[DATA FOR THIS EXERCISE — start]

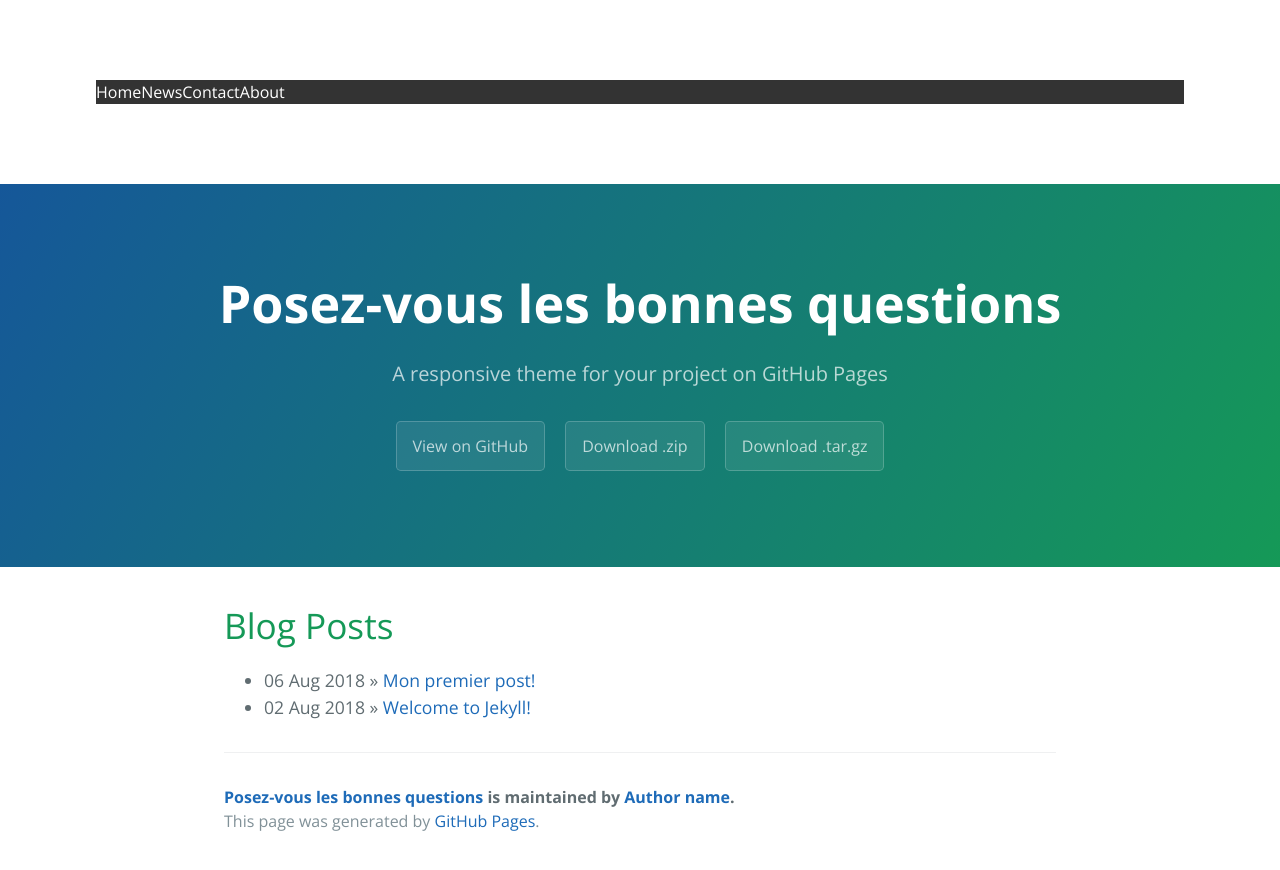
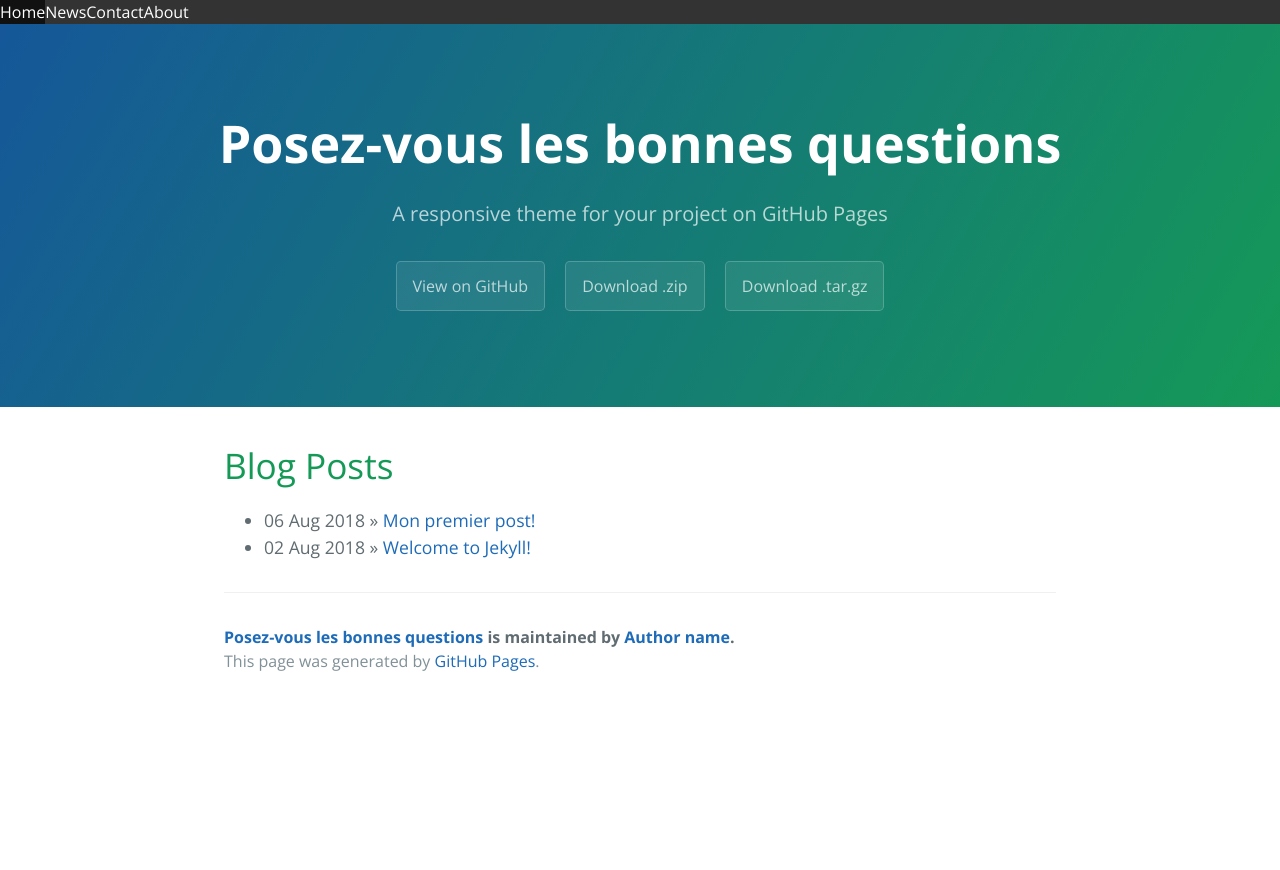
Before and after one commit to dufoura/dufoura.github.io, a Jekyll site: the page built from index.md, in a window 1280 px wide. Shown: the top 870 px of the page. Built offline with Jekyll 4.4.1, drawn with Linux system fonts in a browser that asks for light colours.

Commit message:
Update cayman.css

```diff
--- a/css/cayman.css
+++ b/css/cayman.css
@@ -191,6 +191,4 @@ a:hover { text-decoration: underline; }
 
 .site-footer-credits { color: #819198; }
 
-@media screen and (min-width: 64em) { .page-navbar { padding: 5rem 6rem; } }
-@media screen and (min-width: 42em) and (max-width: 64em) { .page-navbar { padding: 3rem 4rem; } }
-@media screen and (max-width: 42em) { .page-navbar { padding: 2rem 1rem; } }
+.page-navbar { padding: 0; }
```
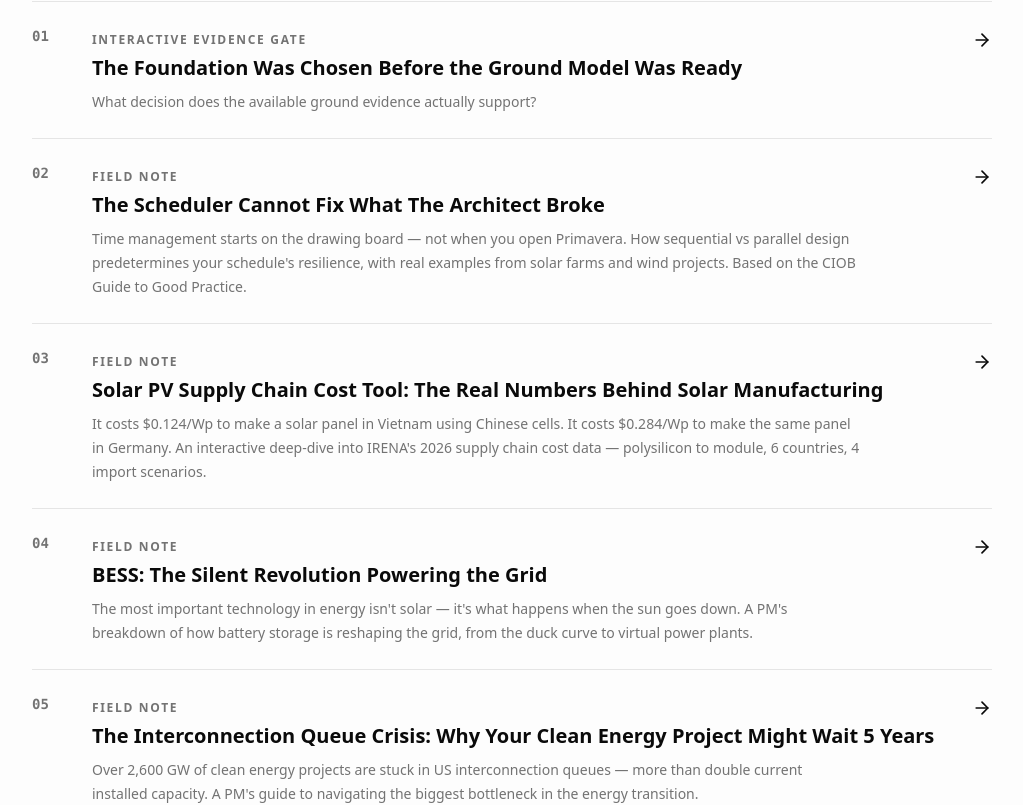
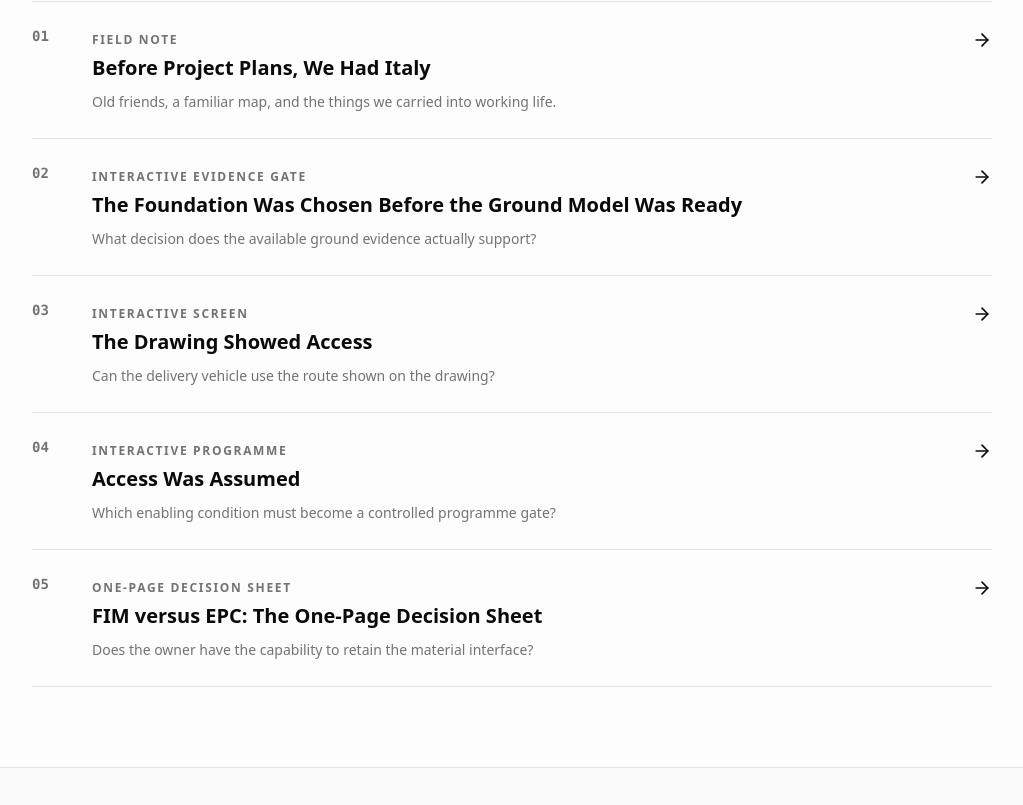
Before and after one commit to Vietduc88x/techmadeeasy-website, a React (Vite) app: page / in a window 1280 px wide. Shown: the part 1480-2285 px from the top of the page, without its empty margins (128-1151 px from the left). Built offline with nearby package versions, Linux system fonts and the light colour scheme.

Commit message:
Show newest posts from every category on homepage (#11)

```diff
--- a/src/pages/Home.jsx
+++ b/src/pages/Home.jsx
@@ -3,7 +3,7 @@ import { Helmet } from 'react-helmet-async';
 import { Link } from 'react-router-dom';
 import { ArrowRight } from 'lucide-react';
 import { blogPosts } from '@/data/posts';
-import { describePost, getStartHerePosts, START_HERE_SLUGS } from '@/data/playbookJourney';
+import { describePost, getStartHerePosts } from '@/data/playbookJourney';
 
 function NoteRow({ post, index }) {
   const detail = describePost(post);
@@ -24,8 +24,8 @@ function NoteRow({ post, index }) {
 
 export function Home() {
   const selected = getStartHerePosts();
-  const recent = blogPosts
-    .filter(({ slug, category }) => category !== 'Off-site' && !START_HERE_SLUGS.includes(slug))
+  const recent = [...blogPosts]
+    .sort((a, b) => b.dateSort.localeCompare(a.dateSort))
     .slice(0, 5);
 
   return (
```
Also changed, not shown: 143 other files (tests, documents, lock files or other folders).
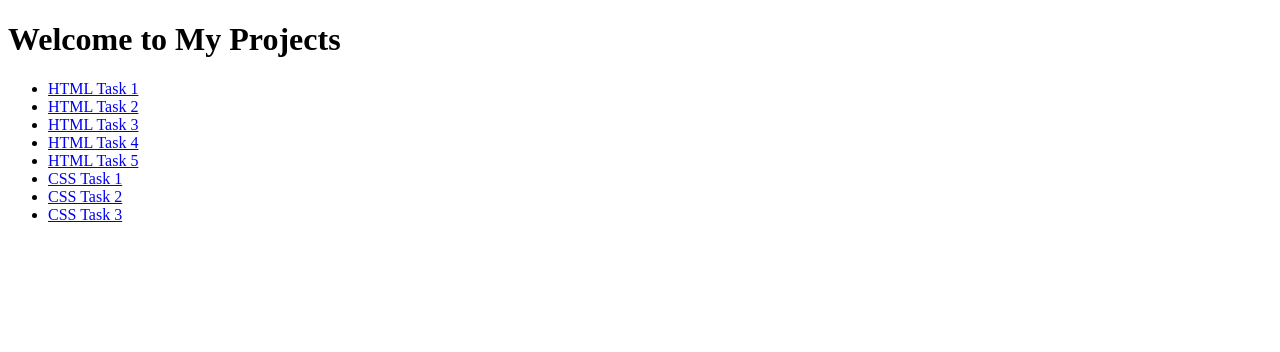
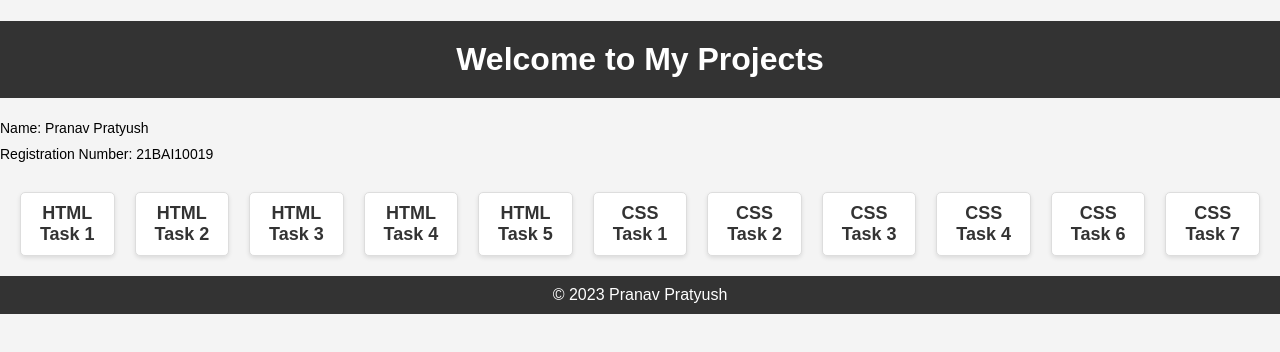
Before and after one commit to Champ2979/Ethnus-MERN-Internship, a plain HTML site: page index.html in a window 1280 px wide. Drawn offline with Linux system fonts and the light colour scheme.

Commit message:
Update index.html

```diff
--- a/index.html
+++ b/index.html
@@ -1,21 +1,136 @@
 <!DOCTYPE html>
-<html>
+<html lang="en">
 <head>
+    <meta charset="UTF-8">
+    <meta name="viewport" content="width=device-width, initial-scale=1.0">
     <title>Pranav Pratyush's Tasks</title>
+    <style>
+        body {
+            font-family: Arial, sans-serif;
+            background-color: #f4f4f4;
+            margin: 0;
+            padding: 0;
+        }
+
+        h1 {
+            background-color: #333;
+            color: white;
+            text-align: center;
+            padding: 20px 0;
+        }
+
+        ul {
+            list-style-type: none;
+            padding: 0;
+            margin: 0;
+            display: flex;
+            flex-wrap: wrap;
+            justify-content: center;
+            gap: 20px;
+            padding: 20px;
+        }
+
+        li {
+            background-color: #fff;
+            border: 1px solid #ddd;
+            padding: 10px;
+            border-radius: 5px;
+            box-shadow: 0 2px 4px rgba(0, 0, 0, 0.1);
+            flex: 1;
+            max-width: calc(33.33% - 20px);
+            text-align: center;
+            transition: transform 0.2s ease-in-out;
+        }
+
+        li:hover {
+            transform: translateY(-5px);
+            box-shadow: 0 5px 10px rgba(0, 0, 0, 0.2);
+        }
+
+        a {
+            text-decoration: none;
+            color: #333;
+        }
+
+        h2 {
+            margin: 0;
+            font-size: 18px;
+        }
+
+        p {
+            margin: 10px 0;
+            font-size: 14px;
+        }
+
+        footer {
+            background-color: #333;
+            color: white;
+            text-align: center;
+            padding: 10px 0;
+        }
+    </style>
 </head>
 <body>
     <h1>Welcome to My Projects</h1>
+    <p>Name: Pranav Pratyush</p>
+    <p>Registration Number: 21BAI10019</p>
     <ul>
-        <li><a href="./Pranav_Pratyush_Tasks/task1.html">HTML Task 1</a></li>
-        <li><a href="./Pranav_Pratyush_Tasks/task2.html">HTML Task 2 </a></li>
-        <li><a href="./Pranav_Pratyush_Tasks/task3.html">HTML Task 3 </a></li>
-        <li><a href="./Pranav_Pratyush_Tasks/task4.html">HTML Task 4 </a></li>
-        <li><a href="./Pranav_Pratyush_Tasks/task5.html">HTML Task 5 </a></li>
-        <li><a href="./Pranav_Pratyush_Tasks/css-task1.html">CSS Task 1 </a></li>
-        <li><a href="./Pranav_Pratyush_Tasks/css-task2.html">CSS Task 2 </a></li>
-        <li><a href="./Pranav_Pratyush_Tasks/css-task3.html">CSS Task 3 </a></li>
-
-
+        <li>
+            <a href="./Pranav_Pratyush_Tasks/task1.html">
+                <h2>HTML Task 1</h2>
+            </a>
+        </li>
+        <li>
+            <a href="./Pranav_Pratyush_Tasks/task2.html">
+                <h2>HTML Task 2</h2>
+            </a>
+        </li>
+        <li>
+            <a href="./Pranav_Pratyush_Tasks/task3.html">
+                <h2>HTML Task 3</h2>
+            </a>
+        </li>
+        <li>
+            <a href="./Pranav_Pratyush_Tasks/task4.html">
+                <h2>HTML Task 4</h2>
+            </a>
+        </li>
+        <li>
+            <a href="./Pranav_Pratyush_Tasks/task5.html">
+                <h2>HTML Task 5</h2>
+            </a>
+        </li>
+        <li>
+            <a href="./Pranav_Pratyush_Tasks/css-task1.html">
+                <h2>CSS Task 1</h2>
+            </a>
+        </li>
+        <li>
+            <a href="./Pranav_Pratyush_Tasks/css-task2.html">
+                <h2>CSS Task 2</h2>
+            </a>
+        </li>
+        <li>
+            <a href="./Pranav_Pratyush_Tasks/css-task3.html">
+                <h2>CSS Task 3</h2>
+            </a>
+        </li>
+        <li>
+            <a href="./Pranav_Pratyush_Tasks/css-task4.html">
+                <h2>CSS Task 4</h2>
+            </a>
+        </li>
+        <li>
+            <a href="./Pranav_Pratyush_Tasks/css-task6.html">
+                <h2>CSS Task 6</h2>
+            </a>
+        </li>
+        <li>
+            <a href="./Pranav_Pratyush_Tasks/css-task7.html">
+                <h2>CSS Task 7</h2>
+            </a>
+        </li>
     </ul>
+    <footer>&copy; 2023 Pranav Pratyush</footer>
 </body>
 </html>
```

[DATA FOR THIS EXERCISE — finish]

*WORK INSTRUCTION*
Above are the records; copy each line from them that includes the string "function".

*EXERCISE OUTPUT*
 function NoteRow({ post, index }) {
@@ -24,8 +24,8 @@ function NoteRow({ post, index }) {
 export function Home() {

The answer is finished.